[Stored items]

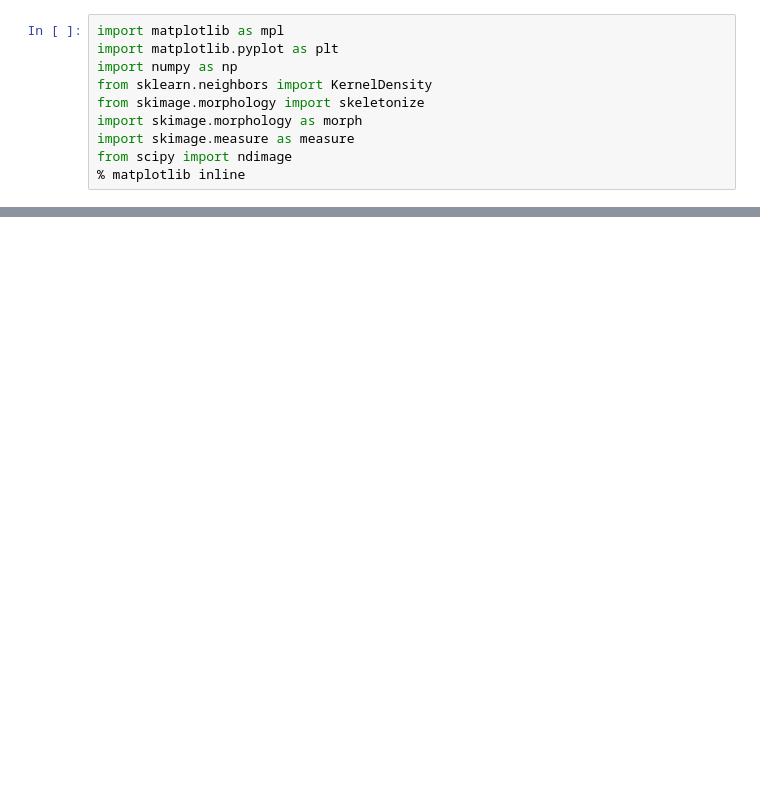
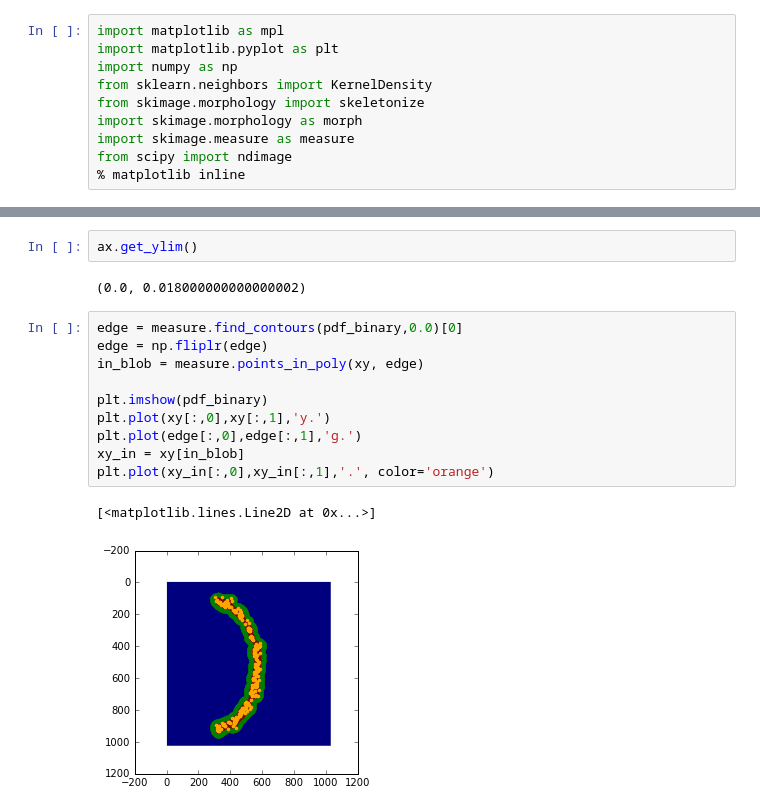
Before and after one commit to LukeBarnard/solarstormwatchiianalysis, a Jupyter notebook: code/Thinning test.ipynb, the cells around one changed output, grey strips where cells are left out. Drawn from its saved outputs; the diff is of its cells as text; blank space fills up the shorter version.

```diff
--- a/code/Thinning test.ipynb
+++ b/code/Thinning test.ipynb
@@ -98,0 +137,17 @@ contours
+# %%
+ax.get_ylim()
+# %% [output]
+(0.0, 0.018000000000000002)
+# %%
+edge = measure.find_contours(pdf_binary,0.0)[0]
+edge = np.fliplr(edge)
+in_blob = measure.points_in_poly(xy, edge)
+
+plt.imshow(pdf_binary)
+plt.plot(xy[:,0],xy[:,1],'y.')
+plt.plot(edge[:,0],edge[:,1],'g.')
+xy_in = xy[in_blob]
+plt.plot(xy_in[:,0],xy_in[:,1],'.', color='orange')
+# %% [output]
+[<matplotlib.lines.Line2D at 0x...>]
+[figure, added]
```
Also changed, not shown: parts of 6 cells of this notebook, 2 other files.
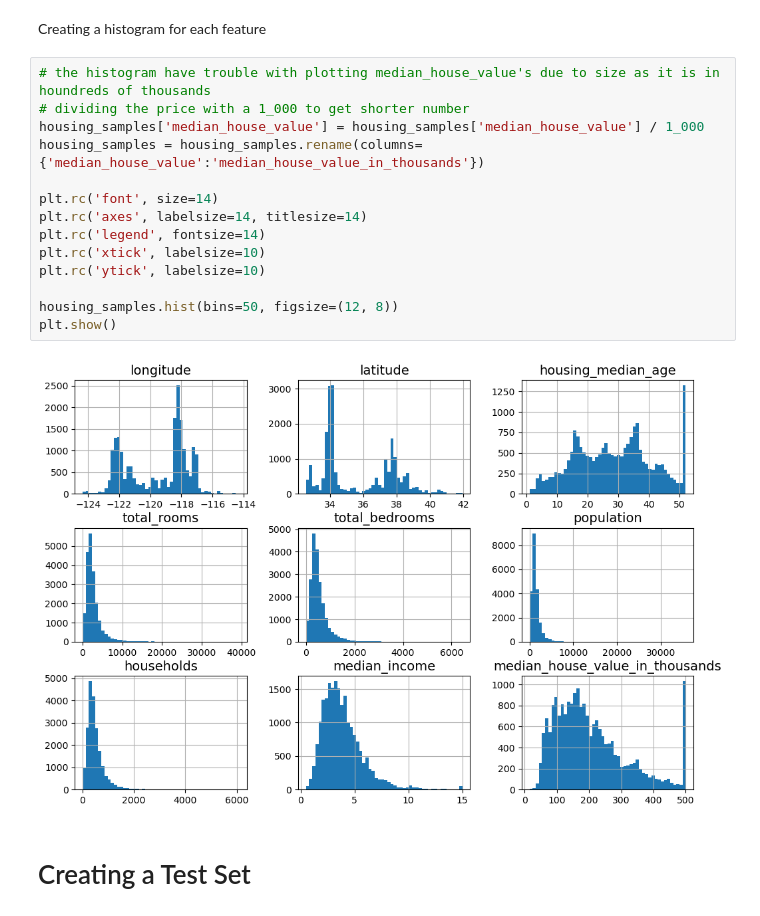
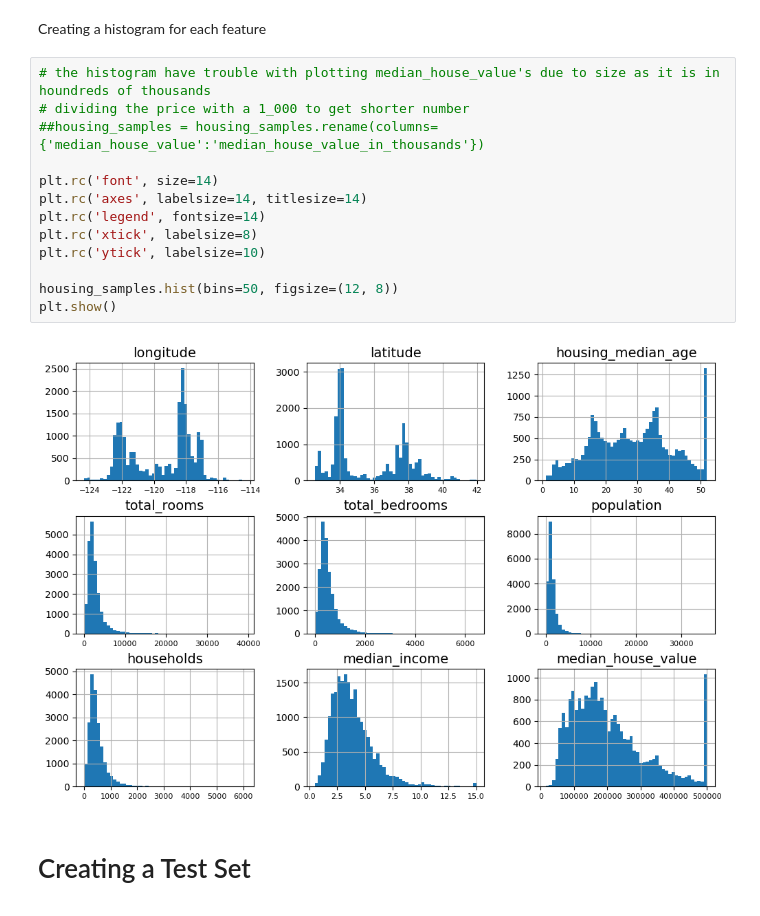
Before and after one commit to TimoSR/AppliedAI, a Jupyter notebook: lectures/chapter_7/ML_example_eTe.ipynb, the cells around one changed output. Cells and saved outputs as stored; diff of their text form.

```diff
--- a/lectures/chapter_7/ML_example_eTe.ipynb
+++ b/lectures/chapter_7/ML_example_eTe.ipynb
@@ -134,19 +134,18 @@ Creating a histogram for each feature
 # %%
 # the histogram have trouble with plotting median_house_value's due to size as it is in houndreds of thousands
 # dividing the price with a 1_000 to get shorter number
-housing_samples['median_house_value'] = housing_samples['median_house_value'] / 1_000
-housing_samples = housing_samples.rename(columns={'median_house_value':'median_house_value_in_thousands'})
+##housing_samples = housing_samples.rename(columns={'median_house_value':'median_house_value_in_thousands'})
 
 plt.rc('font', size=14)
 plt.rc('axes', labelsize=14, titlesize=14)
 plt.rc('legend', fontsize=14)
-plt.rc('xtick', labelsize=10)
+plt.rc('xtick', labelsize=8)
 plt.rc('ytick', labelsize=10)
 
 housing_samples.hist(bins=50, figsize=(12, 8))
 plt.show()
 # %% [output]
-[figure, old version]
+[figure, new version]
 # %% [markdown]
 # Creating a Test Set
 # %% [markdown]
```
Also changed, not shown: parts of 4 cells of this notebook.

PROMPT:
Filter the entries by the string "edge" and copy each matching line.

FINISHED TASK:
+edge = measure.find_contours(pdf_binary,0.0)[0]
+edge = np.fliplr(edge)
+in_blob = measure.points_in_poly(xy, edge)
+plt.plot(edge[:,0],edge[:,1],'g.')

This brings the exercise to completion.